*** GIVEN INFORMATION ***

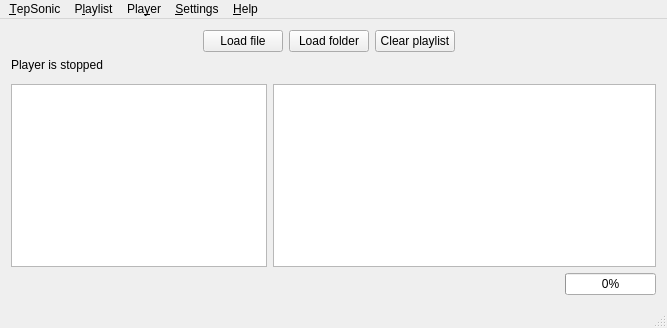
First picture: the form in mainwindow.ui, repository danvratil/TepSonic, before the edit.
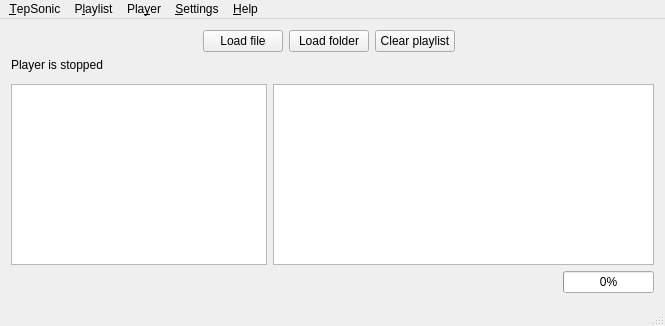
Second picture: the form after the edit. Icons and pictures are not drawn. Custom widgets are drawn as their Qt base class.

Commit message: Connect menu items' signals directly to slots and buttons signals to menu item's slots and extend tray meenu by Repeat and Random submenus

The edit to the form file:
```diff
--- a/mainwindow.ui
+++ b/mainwindow.ui
@@ -6,8 +6,8 @@
    <rect>
     <x>0</x>
     <y>0</y>
-    <width>667</width>
-    <height>328</height>
+    <width>665</width>
+    <height>326</height>
    </rect>
   </property>
   <property name="sizePolicy">
@@ -316,7 +316,7 @@
     <rect>
      <x>0</x>
      <y>0</y>
-     <width>667</width>
+     <width>665</width>
      <height>20</height>
     </rect>
    </property>
```
Left out of the diff: 44 changed lines with no effect on the pictures. The commit also changes 2 other files.
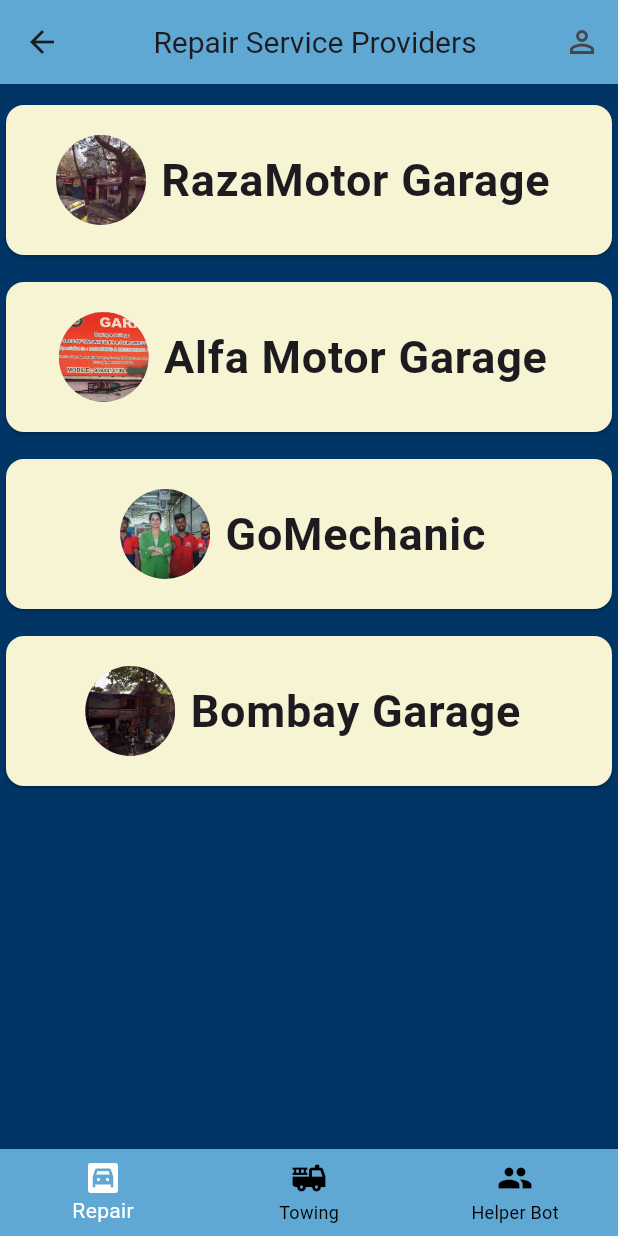
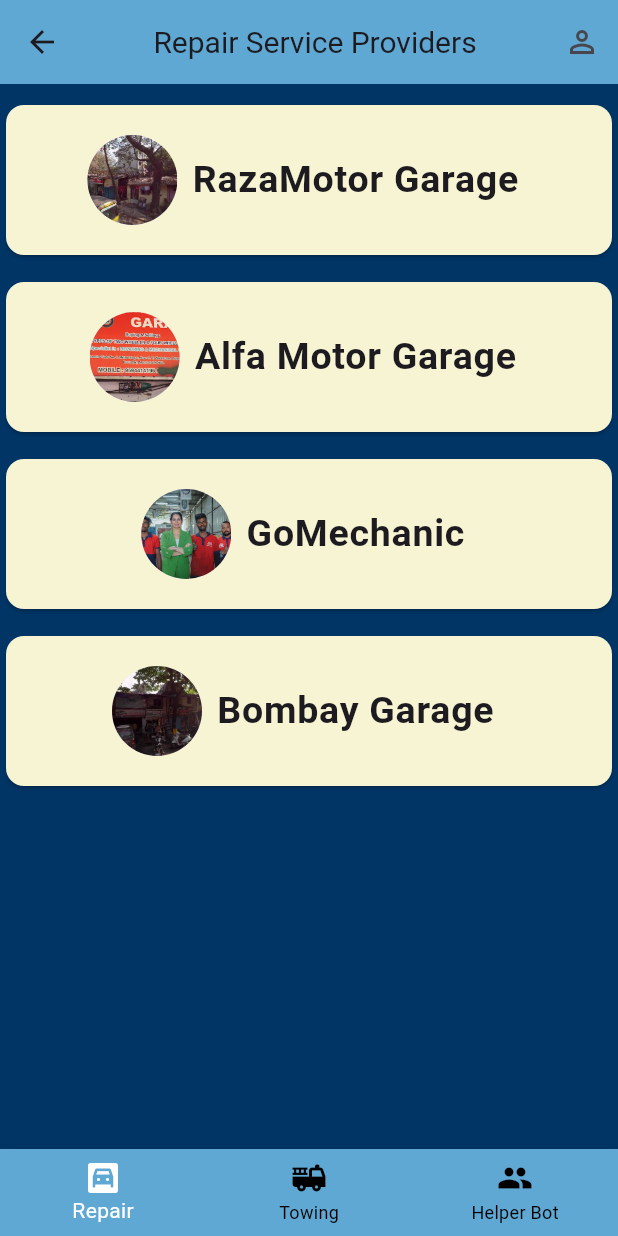
Before and after one commit to DwayneNixon/road_rescue_app, a Flutter app: the GaragePage screen opened directly, on a phone screen of 412 x 824 dp. Run offline on Flutter 3.47's test engine with Material 3 defaults, Android fonts, the phone set to English and light mode, and no system bars; our stand-ins replace carousel_slider, dash_chat_2, firebase_auth, firebase_core, flutter_map, font_awesome_flutter and 3 more; missing offline and left inert: flutter_phone_direct_caller; accounts and stored records are empty.

Commit message:
Final commit

```diff
--- a/lib/garage.dart
+++ b/lib/garage.dart
@@ -102,7 +102,7 @@ class GaragePage extends StatelessWidget {
                                     garageList[index].name,
                                     style: const TextStyle(
                                       fontSize:
-                                          30, // Increase the font size as desired
+                                          25, // Increase the font size as desired
                                       fontWeight:
                                           FontWeight.bold, // Make the text bold
                                     ),
```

***

TASK PROMPT: Could you retype each line of the material above exactly, skipping the pictures?

REPLY:
First picture: the form in mainwindow.ui, repository danvratil/TepSonic, before the edit.
Second picture: the form after the edit. Icons and pictures are not drawn. Custom widgets are drawn as their Qt base class.

Commit message: Connect menu items' signals directly to slots and buttons signals to menu item's slots and extend tray meenu by Repeat and Random submenus

The edit to the form file:
```diff
--- a/mainwindow.ui
+++ b/mainwindow.ui
@@ -6,8 +6,8 @@
    <rect>
     <x>0</x>
     <y>0</y>
-    <width>667</width>
-    <height>328</height>
+    <width>665</width>
+    <height>326</height>
    </rect>
   </property>
   <property name="sizePolicy">
@@ -316,7 +316,7 @@
     <rect>
      <x>0</x>
      <y>0</y>
-     <width>667</width>
+     <width>665</width>
      <height>20</height>
     </rect>
    </property>
```
Left out of the diff: 44 changed lines with no effect on the pictures. The commit also changes 2 other files.
Before and after one commit to DwayneNixon/road_rescue_app, a Flutter app: the GaragePage screen opened directly, on a phone screen of 412 x 824 dp. Run offline on Flutter 3.47's test engine with Material 3 defaults, Android fonts, the phone set to English and light mode, and no system bars; our stand-ins replace carousel_slider, dash_chat_2, firebase_auth, firebase_core, flutter_map, font_awesome_flutter and 3 more; missing offline and left inert: flutter_phone_direct_caller; accounts and stored records are empty.

Commit message:
Final commit

```diff
--- a/lib/garage.dart
+++ b/lib/garage.dart
@@ -102,7 +102,7 @@ class GaragePage extends StatelessWidget {
                                     garageList[index].name,
                                     style: const TextStyle(
                                       fontSize:
-                                          30, // Increase the font size as desired
+                                          25, // Increase the font size as desired
                                       fontWeight:
                                           FontWeight.bold, // Make the text bold
                                     ),
```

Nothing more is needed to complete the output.